■ **What needs to be done**
Exactly as written and without the pictures, output the entries below.

** Opening Data in this exercise block **

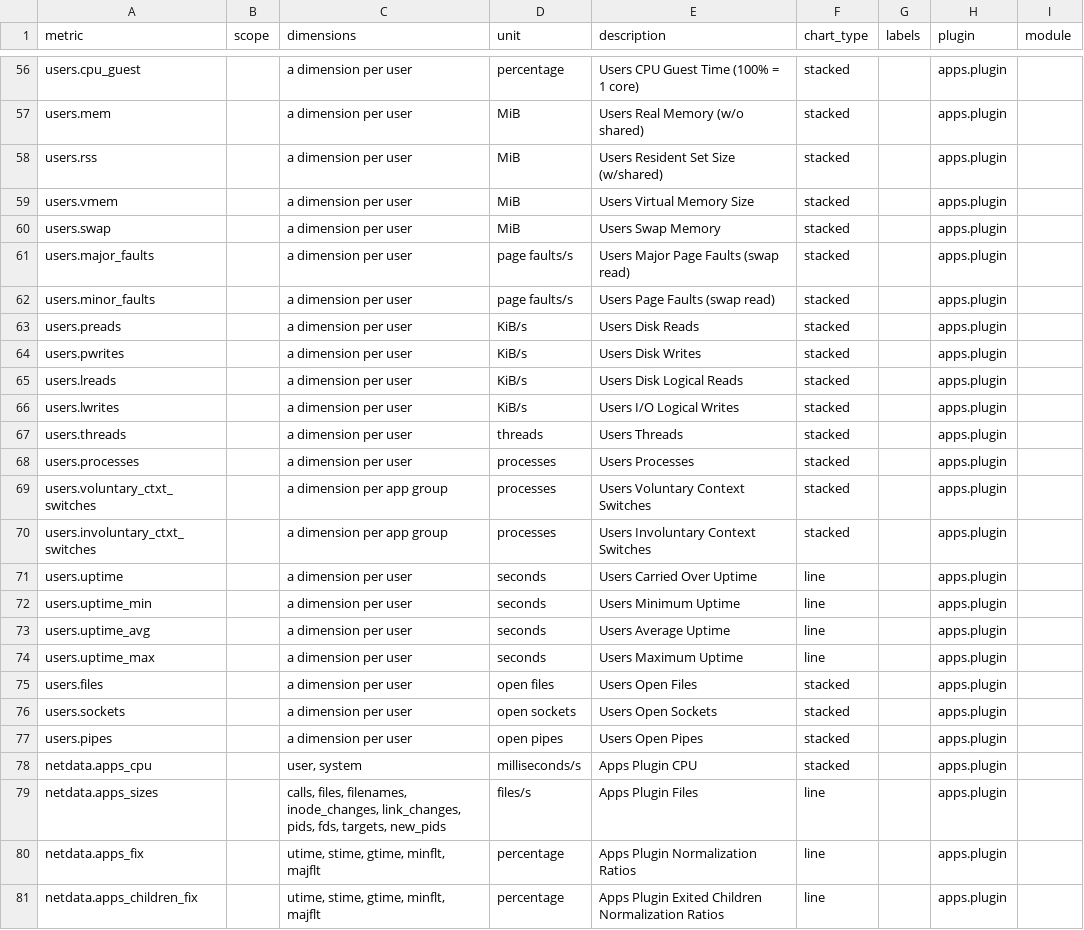
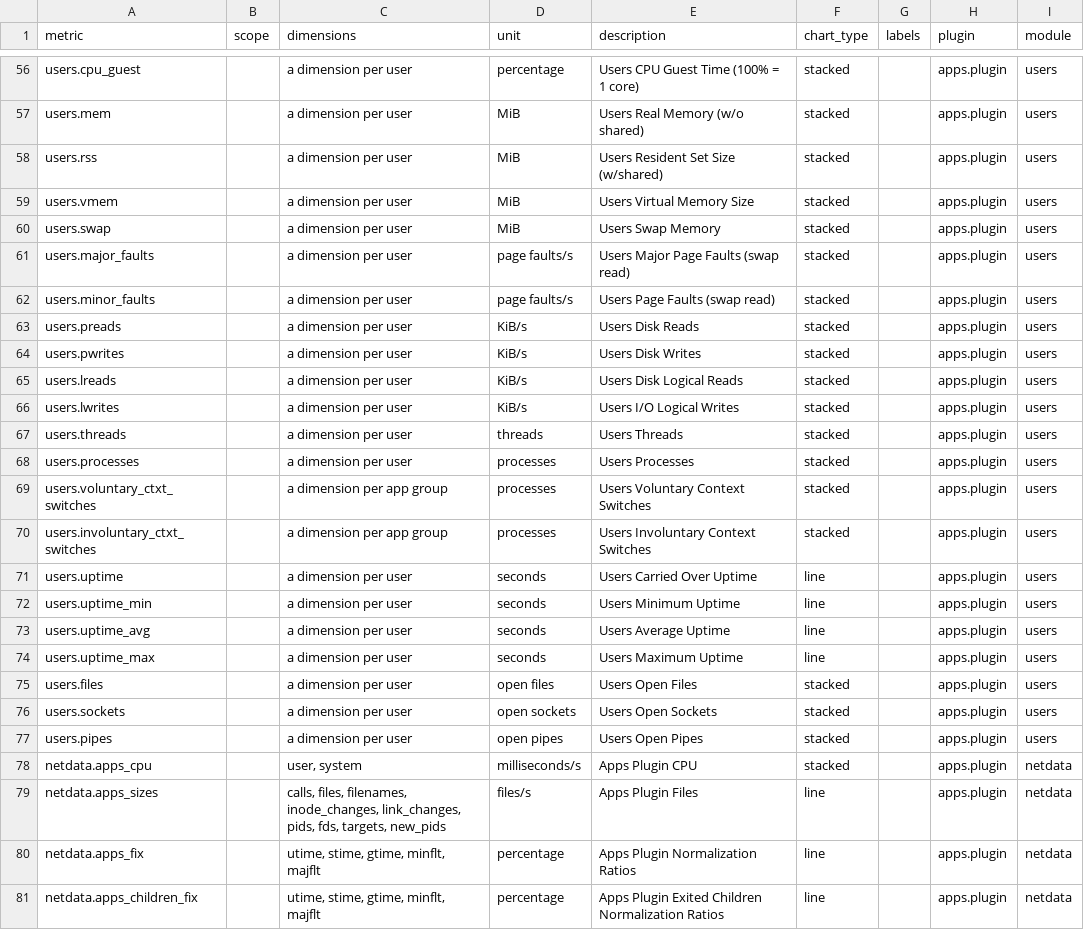
Before and after one commit to SimonTingle/netdata, a CSV file: collectors/apps.plugin/metrics.csv, drawn as a sheet; only a part is shown, gaps mark what is left out; the diff covers the shown part only; the diff names each change by its address in the sheet, - before the commit and + after, or states it on an @@ line.

Commit message:
Add module column to apps.plugin csv (#15235)

```diff
--- a/collectors/apps.plugin/metrics.csv
+++ b/collectors/apps.plugin/metrics.csv
-I56:I77 (module): (empty)
+I56:I77 (module): users
-I78:I81 (module): (empty)
+I78:I81 (module): netdata
```
Also changed, not shown: 54 edited cells elsewhere in this file.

** Closing Data in this exercise block **

■ **Written answer**
Before and after one commit to SimonTingle/netdata, a CSV file: collectors/apps.plugin/metrics.csv, drawn as a sheet; only a part is shown, gaps mark what is left out; the diff covers the shown part only; the diff names each change by its address in the sheet, - before the commit and + after, or states it on an @@ line.

Commit message:
Add module column to apps.plugin csv (#15235)

```diff
--- a/collectors/apps.plugin/metrics.csv
+++ b/collectors/apps.plugin/metrics.csv
-I56:I77 (module): (empty)
+I56:I77 (module): users
-I78:I81 (module): (empty)
+I78:I81 (module): netdata
```
Also changed, not shown: 54 edited cells elsewhere in this file.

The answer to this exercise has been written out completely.